  • RL.7.6 — Analyze how an author develops and contrasts the points of view of different characters or narrators in a text.

Speaking and Listening Standards
  • SL.7.1 — Engage effectively in a range of collaborative discussions (one-on-one, in groups, and teacher-led) with diverse partners on grade 7 topics, texts, and issues, building on others' ideas and expressing their own clearly.

  • SL.7.1.a — Come to discussions prepared, having read or researched material under study; explicitly draw on that preparation by referring to evidence on the topic, text, or issue to probe and reflect on ideas under discussion.

  • SL.7.1.d — Acknowledge new information expressed by others and, when warranted, modify their own views.

Writing Standards
  • W.7.1.a — Introduce claim(s), acknowledge alternate or opposing claims, and organize the reasons and evidence logically.

  • W.7.1.b — Support claim(s) with logical reasoning and relevant evidence, using accurate, credible sources and demonstrating an understanding of the topic or text.

  • W.7.1.c — Use words, phrases, and clauses to create cohesion and clarify the relationships among claim(s), reasons, and evidence.

  • W.7.1.d — Establish and maintain a formal style.

  • W.7.1.e — Provide a concluding statement or section that follows from and supports the argument presented.

  • W.7.3 — Write narratives to develop real or imagined experiences or events using effective technique, relevant descriptive details, and well-structured event sequences.

  • W.7.3.a — Engage and orient the reader by establishing a context and point of view and introducing a narrator and/or characters; organize an event sequence that unfolds naturally and logically.

  • W.7.3.b — Use narrative techniques, such as dialogue, pacing, and description, to develop experiences, events, and/or characters.

  • W.7.3.c — Use a variety of transition words, phrases, and clauses to convey sequence and signal shifts from one time frame or setting to another.

  • W.7.3.d — Use precise words and phrases, relevant descriptive details, and sensory language to capture the action and convey experiences and events.

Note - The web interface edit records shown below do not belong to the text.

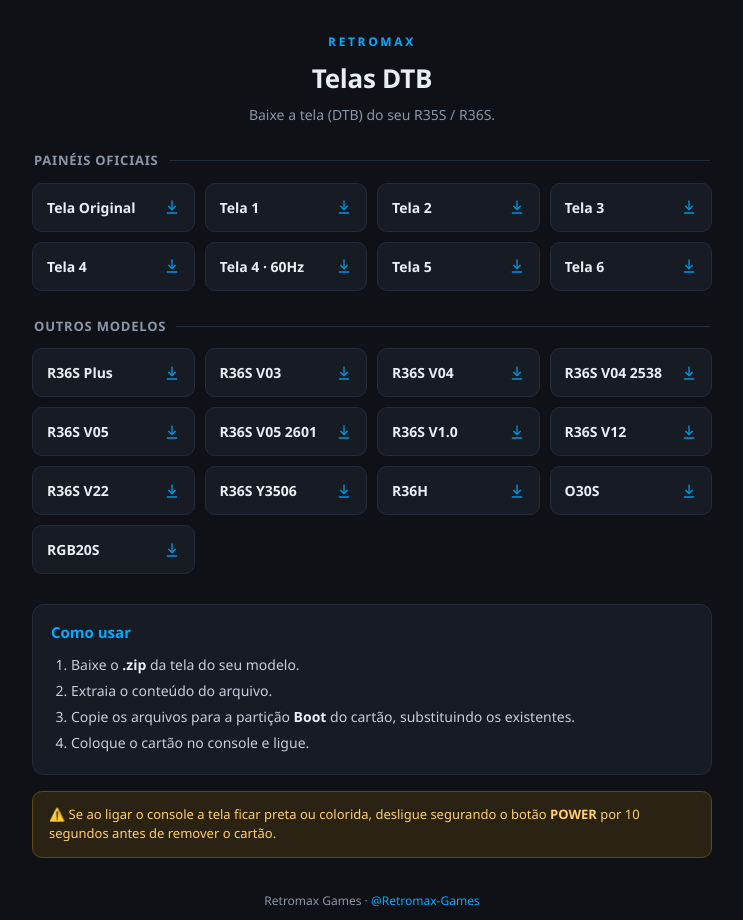
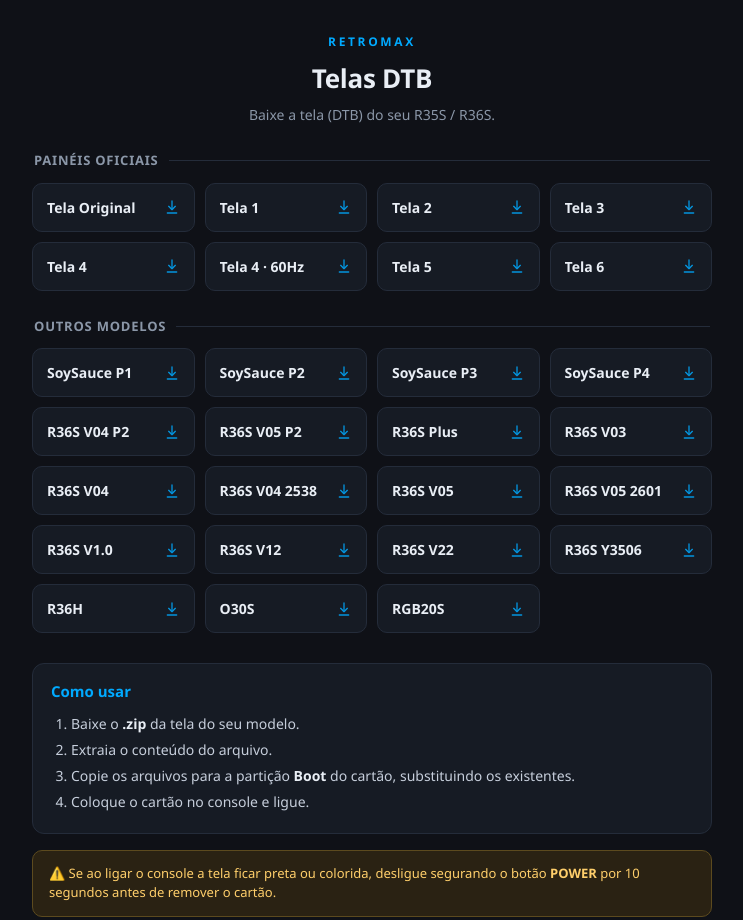
Before and after one commit to GabrielMaxdeLima/retromax-dtb-mobile, a plain HTML site: page index.html in a window 1280 px wide. Shown: the top 920 px of the page, without its empty margins (268-1011 px from the left). Drawn offline with Linux system fonts and the light colour scheme.

Commit message:
Add download links for SoySauce and R36S models

```diff
--- a/index.html
+++ b/index.html
@@ -120,7 +120,13 @@
     <section>
       <div class="sec-title">Outros Modelos</div>
       <div class="grid">
-        <a class="tela" href="https://github.com/GabrielMaxdeLima/retromax-dtb-mobile/releases/download/telas-v1.0/R36S.Plus.zip"><span>R36S Plus</span><svg viewBox="0 0 24 24" fill="none" stroke="currentColor" stroke-width="2" stroke-linecap="round" stroke-linejoin="round" aria-hidden="true"><path d="M12 3v12"/><path d="m7 11 5 5 5-5"/><path d="M5 21h14"/></svg></a>
+        <a class="tela" href="https://github.com/GabrielMaxdeLima/retromax-dtb-mobile/releases/download/telas-v1.0/SoySauce.Painel.1.zip"><span>SoySauce P1</span><svg viewBox="0 0 24 24" fill="none" stroke="currentColor" stroke-width="2" stroke-linecap="round" stroke-linejoin="round" aria-hidden="true"><path d="M12 3v12"/><path d="m7 11 5 5 5-5"/><path d="M5 21h14"/></svg></a>
+		<a class="tela" href="https://github.com/GabrielMaxdeLima/retromax-dtb-mobile/releases/download/telas-v1.0/SoySauce.Painel.2.zip"><span>SoySauce P2</span><svg viewBox="0 0 24 24" fill="none" stroke="currentColor" stroke-width="2" stroke-linecap="round" stroke-linejoin="round" aria-hidden="true"><path d="M12 3v12"/><path d="m7 11 5 5 5-5"/><path d="M5 21h14"/></svg></a>
+		<a class="tela" href="https://github.com/GabrielMaxdeLima/retromax-dtb-mobile/releases/download/telas-v1.0/SoySauce.Painel.3.zip"><span>SoySauce P3</span><svg viewBox="0 0 24 24" fill="none" stroke="currentColor" stroke-width="2" stroke-linecap="round" stroke-linejoin="round" aria-hidden="true"><path d="M12 3v12"/><path d="m7 11 5 5 5-5"/><path d="M5 21h14"/></svg></a>
+		<a class="tela" href="https://github.com/GabrielMaxdeLima/retromax-dtb-mobile/releases/download/telas-v1.0/SoySauce.Painel.3.zip"><span>SoySauce P4</span><svg viewBox="0 0 24 24" fill="none" stroke="currentColor" stroke-width="2" stroke-linecap="round" stroke-linejoin="round" aria-hidden="true"><path d="M12 3v12"/><path d="m7 11 5 5 5-5"/><path d="M5 21h14"/></svg></a>
+		<a class="tela" href="https://github.com/GabrielMaxdeLima/retromax-dtb-mobile/releases/download/telas-v1.0/V04.Painel.2.zip"><span>R36S V04 P2</span><svg viewBox="0 0 24 24" fill="none" stroke="currentColor" stroke-width="2" stroke-linecap="round" stroke-linejoin="round" aria-hidden="true"><path d="M12 3v12"/><path d="m7 11 5 5 5-5"/><path d="M5 21h14"/></svg></a>
+		<a class="tela" href="https://github.com/GabrielMaxdeLima/retromax-dtb-mobile/releases/download/telas-v1.0/V05.Painel.2.zip"><span>R36S V05 P2</span><svg viewBox="0 0 24 24" fill="none" stroke="currentColor" stroke-width="2" stroke-linecap="round" stroke-linejoin="round" aria-hidden="true"><path d="M12 3v12"/><path d="m7 11 5 5 5-5"/><path d="M5 21h14"/></svg></a>
+		<a class="tela" href="https://github.com/GabrielMaxdeLima/retromax-dtb-mobile/releases/download/telas-v1.0/R36S.Plus.zip"><span>R36S Plus</span><svg viewBox="0 0 24 24" fill="none" stroke="currentColor" stroke-width="2" stroke-linecap="round" stroke-linejoin="round" aria-hidden="true"><path d="M12 3v12"/><path d="m7 11 5 5 5-5"/><path d="M5 21h14"/></svg></a>
         <a class="tela" href="https://github.com/GabrielMaxdeLima/retromax-dtb-mobile/releases/download/telas-v1.0/R36S.V03.zip"><span>R36S V03</span><svg viewBox="0 0 24 24" fill="none" stroke="currentColor" stroke-width="2" stroke-linecap="round" stroke-linejoin="round" aria-hidden="true"><path d="M12 3v12"/><path d="m7 11 5 5 5-5"/><path d="M5 21h14"/></svg></a>
         <a class="tela" href="https://github.com/GabrielMaxdeLima/retromax-dtb-mobile/releases/download/telas-v1.0/R36S.V04.zip"><span>R36S V04</span><svg viewBox="0 0 24 24" fill="none" stroke="currentColor" stroke-width="2" stroke-linecap="round" stroke-linejoin="round" aria-hidden="true"><path d="M12 3v12"/><path d="m7 11 5 5 5-5"/><path d="M5 21h14"/></svg></a>
         <a class="tela" href="https://github.com/GabrielMaxdeLima/retromax-dtb-mobile/releases/download/telas-v1.0/R36S.V04.2538.zip"><span>R36S V04 2538</span><svg viewBox="0 0 24 24" fill="none" stroke="currentColor" stroke-width="2" stroke-linecap="round" stroke-linejoin="round" aria-hidden="true"><path d="M12 3v12"/><path d="m7 11 5 5 5-5"/><path d="M5 21h14"/></svg></a>
```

  • W.7.3.d — Use precise words and phrases, relevant descriptive details, and sensory language to capture the action and convey experiences and events.

  • W.7.3.e — Provide a conclusion that follows from and reflects on the narrated experiences or events.

  • W.7.8 — Gather relevant information from multiple print and digital sources, using search terms effectively; assess the credibility and accuracy of each source; and quote or paraphrase the data and conclusions of others while avoiding plagiarism and following a standard format for citation.

  • W.7.9.a — Apply grade 7 Reading standards to literature (e.g., "Compare and contrast a fictional portrayal of a time, place, or character and a historical account of the same period as a means of understanding how authors of fiction use or alter history").

Spiral Standards